To middle and low-income families, the rising cost of maintaining a nutritious diet is escalating beyond their financial means.
But that reality has been reinforced in the Food Costing in BC 2022 report which highlights the health cost challenges posed by food insecurity.
“Food insecurity is a significant public health issue,” said Dr. Geoff McKee, medical director of population and public health with the BC Centre for Disease Control (BCCDC).
“The price of food does not affect everyone equally and the root cause of household food insecurity is low incomes.”
The BCCDC collaborates with the provincial Ministry of Health and regional health authorities to monitor the average cost of a nutritious diet in B.C. for a family of four.
The food costing report is typically conducted every two years, but this is the first report done since 2017 due to delays caused by the COVID-19 pandemic.
According to the report, average monthly costs in 2022 across the five regional health authorities ranged from $1,193 to $1,366.

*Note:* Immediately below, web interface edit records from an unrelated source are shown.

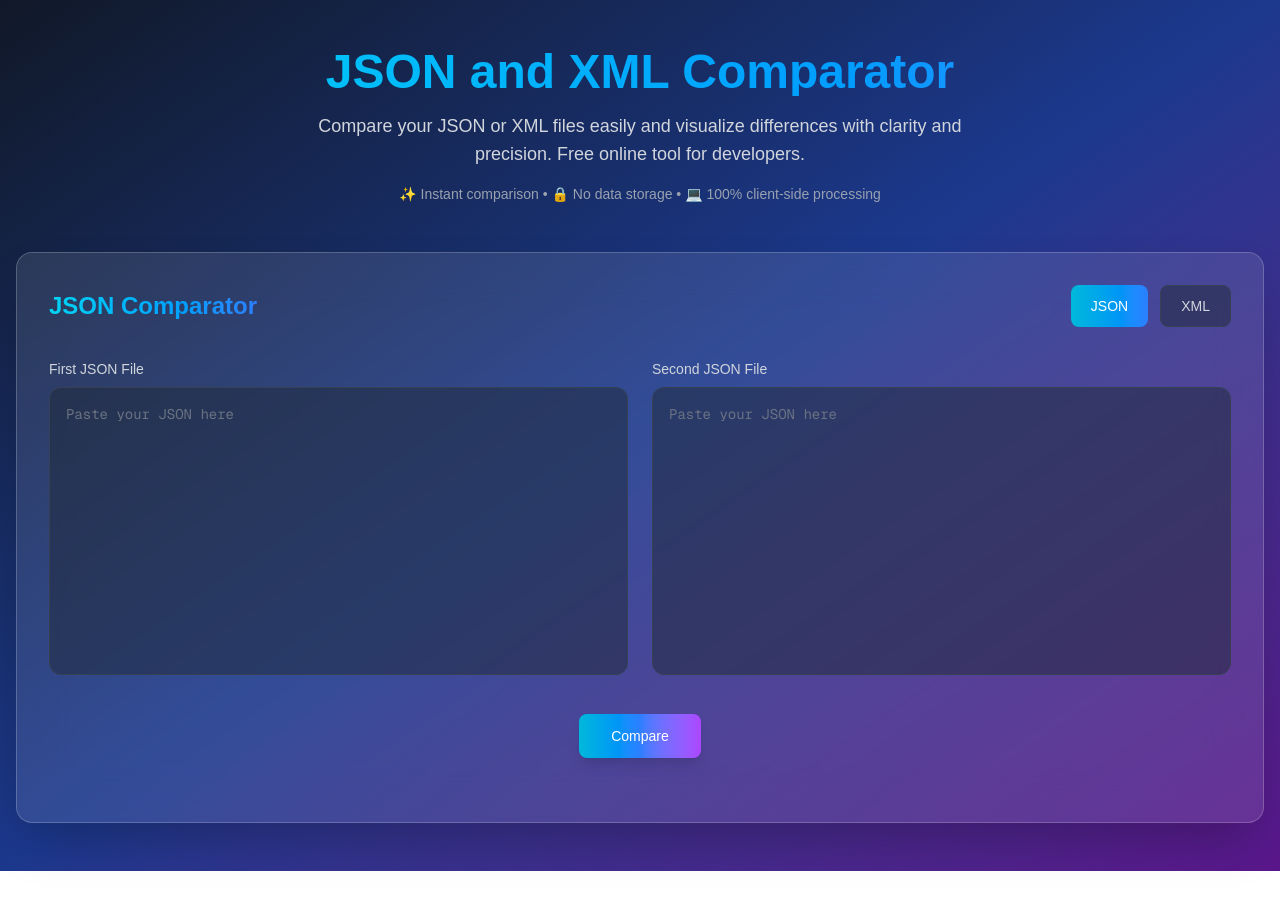
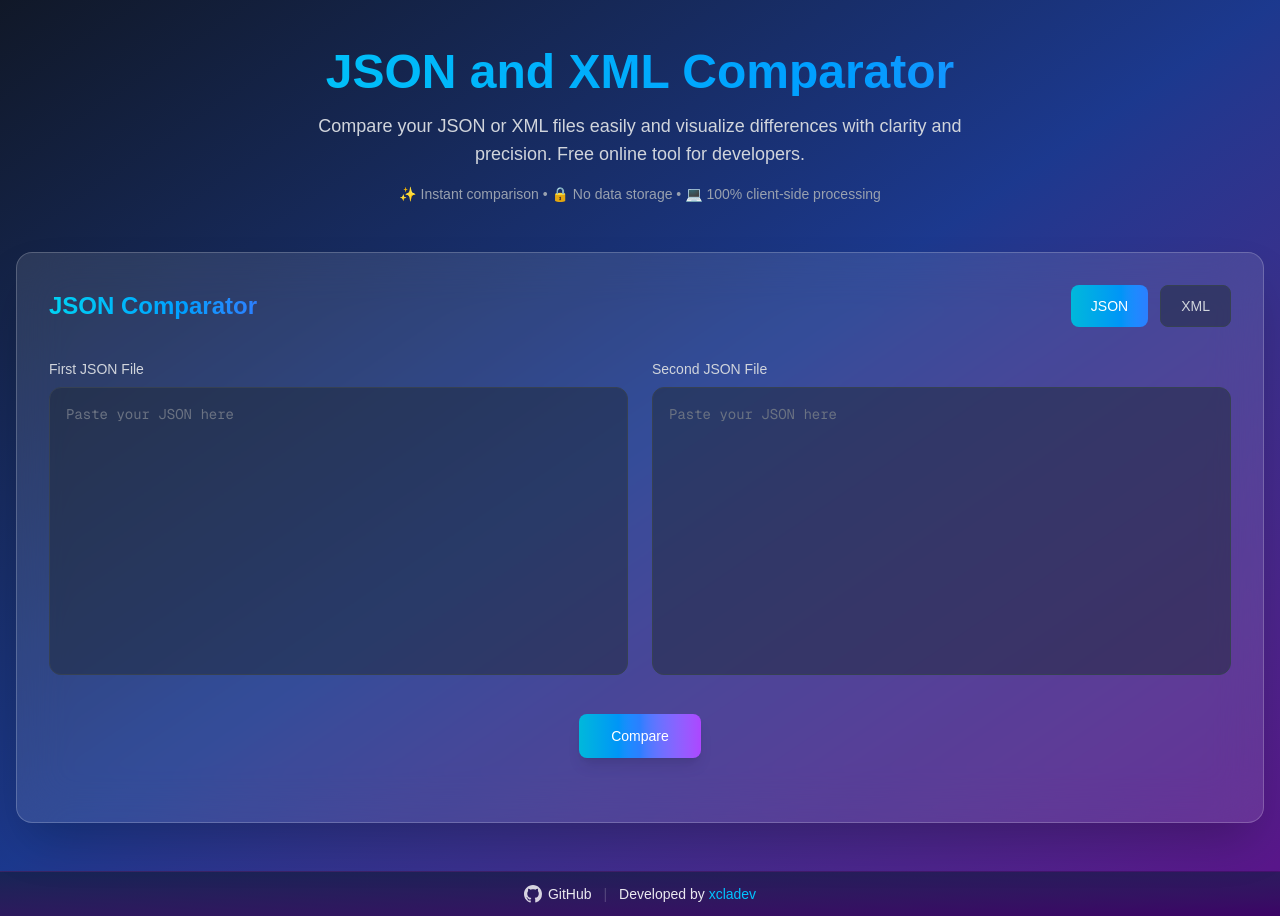
Before and after one commit to xcladev/json-xml-comparator, a Next.js app: page / in a window 1280 px wide. Before the commit the page ends 871 px from the top, so only its background shows below. Built offline with nearby package versions, Linux system fonts and the light colour scheme.

Commit message:
feature: Añadido footer con links a usuario y proyecto de github

```diff
--- a/src/app/layout.tsx
+++ b/src/app/layout.tsx
@@ -1,6 +1,7 @@
 import type { Metadata } from "next";
 import { Geist, Geist_Mono } from "next/font/google";
 import "./globals.css";
+import Footer from "@/components/Footer";
 
 const geistSans = Geist({
   variable: "--font-geist-sans",
@@ -48,9 +49,10 @@
   return (
     <html lang="en">
       <body
-        className={`${geistSans.variable} ${geistMono.variable} antialiased`}
+        className={`${geistSans.variable} ${geistMono.variable} antialiased min-h-screen flex flex-col`}
       >
-        {children}
+        <main className="flex-grow">{children}</main>
+        <Footer />
       </body>
     </html>
   );
--- /dev/null
+++ b/src/components/Footer.tsx
@@ -0,0 +1,36 @@
+import Link from "next/link";
+
+const Footer = () => {
+  return (
+    <footer className="w-full py-3 bg-gradient-to-br from-blue-950 to-purple-950 border-t border-white/5">
+      <div className="container mx-auto px-4">
+        <div className="flex justify-center items-center space-x-3 text-sm">
+          <Link
+            href="https://github.com/xcladev/json-xml-comparator"
+            target="_blank"
+            className="text-white/90 hover:text-[#00c3ff] transition-colors duration-200 flex items-center gap-1.5"
+          >
+            <svg
+              height="18"
+              width="18"
+              viewBox="0 0 16 16"
+              className="fill-current opacity-90"
+            >
+              <path d="M8 0C3.58 0 0 3.58 0 8c0 3.54 2.29 6.53 5.47 7.59.4.07.55-.17.55-.38 0-.19-.01-.82-.01-1.49-2.01.37-2.53-.49-2.69-.94-.09-.23-.48-.94-.82-1.13-.28-.15-.68-.52-.01-.53.63-.01 1.08.58 1.23.82.72 1.21 1.87.87 2.33.66.07-.52.28-.87.51-1.07-1.78-.2-3.64-.89-3.64-3.95 0-.87.31-1.59.82-2.15-.08-.2-.36-1.02.08-2.12 0 0 .67-.21 2.2.82.64-.18 1.32-.27 2-.27.68 0 1.36.09 2 .27 1.53-1.04 2.2-.82 2.2-.82.44 1.1.16 1.92.08 2.12.51.56.82 1.27.82 2.15 0 3.07-1.87 3.75-3.65 3.95.29.25.54.73.54 1.48 0 1.07-.01 1.93-.01 2.2 0 .21.15.46.55.38A8.013 8.013 0 0016 8c0-4.42-3.58-8-8-8z" />
+            </svg>
+            GitHub
+          </Link>
+          <span className="text-white/20 select-none">|</span>
+          <span className="text-white/90">
+            Developed by{" "}
+            <span className="text-[#00c3ff] font-medium hover:text-[#00c3ff]/80 transition-colors duration-200">
+              <a href="https://github.com/xcladev">xcladev</a>
+            </span>
+          </span>
+        </div>
+      </div>
+    </footer>
+  );
+};
+
+export default Footer;
```
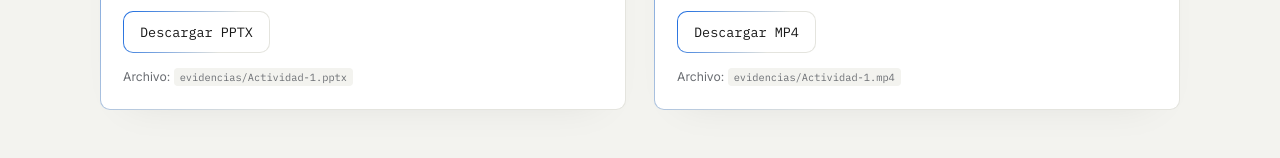
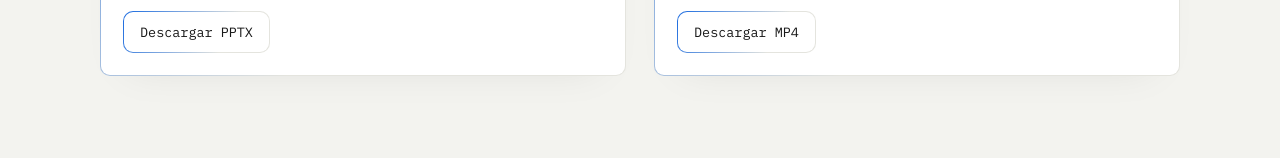
Before and after one commit to jairHoyos/Portafolio_Profesional_JairHoyos, a plain HTML site: page index.html in a window 1280 px wide. Shown: the part 3008-3166 px from the top of the page. Drawn offline with Linux system fonts and the light colour scheme.

Commit message:
Comment out evidence hint paragraphs
Comment out evidence hint paragraphs for PPTX and MP4 files.

```diff
--- a/index.html
+++ b/index.html
@@ -881,7 +881,7 @@
         <div class="evidence-controls">
           <a class="upload-btn" href="evidencias/Actividad-1.pptx" download>Descargar PPTX</a>
         </div>
-        <p class="evidence-hint">Archivo: <code>evidencias/Actividad-1.pptx</code></p>
+       <!-- <p class="evidence-hint">Archivo: <code>evidencias/Actividad-1.pptx</code></p> -->
       </div>
 
       <!-- Video MP4 -->
@@ -897,7 +897,7 @@
         <div class="evidence-controls">
           <a class="upload-btn" href="evidencias/Actividad-1.mp4" download>Descargar MP4</a>
         </div>
-        <p class="evidence-hint">Archivo: <code>evidencias/Actividad-1.mp4</code></p>
+         <!-- <p class="evidence-hint">Archivo: <code>evidencias/Actividad-1.mp4</code></p> -->
       </div>
 
     </div>
```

It determined that for households on a low income, after paying rent the cost of a nutritious diet is prohibitive, stating almost 15 per cent, 732,000 people in B.C., struggle to put food on the table.
“Household food insecurity takes a major toll on people’s physical and mental health, social and emotional well-being, and on our provincial health care system,” said Dr. Charmaine Enns, medical health officer for Island Health.
Those sentiments were echoed by Dr. Fatemah Sabet, medical health officer for Interior Health, who says all three levels of government – federal, provincial, and civic – need to collaborate on finding equity-based solutions.
“Food insecurity is a very complex problem and we need governments and food security organizations to work together to address the root causes behind it,” Sabet said.
She noted housing affordability is one of those key root causes, with increased rental and mortgaged housing costs.
“This report shows the difficulty many people on lower incomes face after the subtraction of housing and food costs, there is not much left for families to live on,” Sabet said.
While the solutions are as complex as the food insecurity problems, Sabet said the intent of the report is to start more discussions, more collaboration, toward finding some answers.
Otherwise, the report cites a growing health toll- babies, children and youth experience an increased risk of anemia, lower nutrient intake, asthma and hospitalization along with having poorer school academic outcomes and social skills; adults suffer higher rates of chronic disease such as diabetes, heart disease, high blood pressure, social isolation, depression and sleep anxiety.
“Food insecurity has a lot of impacts on our physical, mental and emotional well-being, problems that need to be addressed. This report highlights that and hopefully can generate some talking points for discussions going forward,” she said.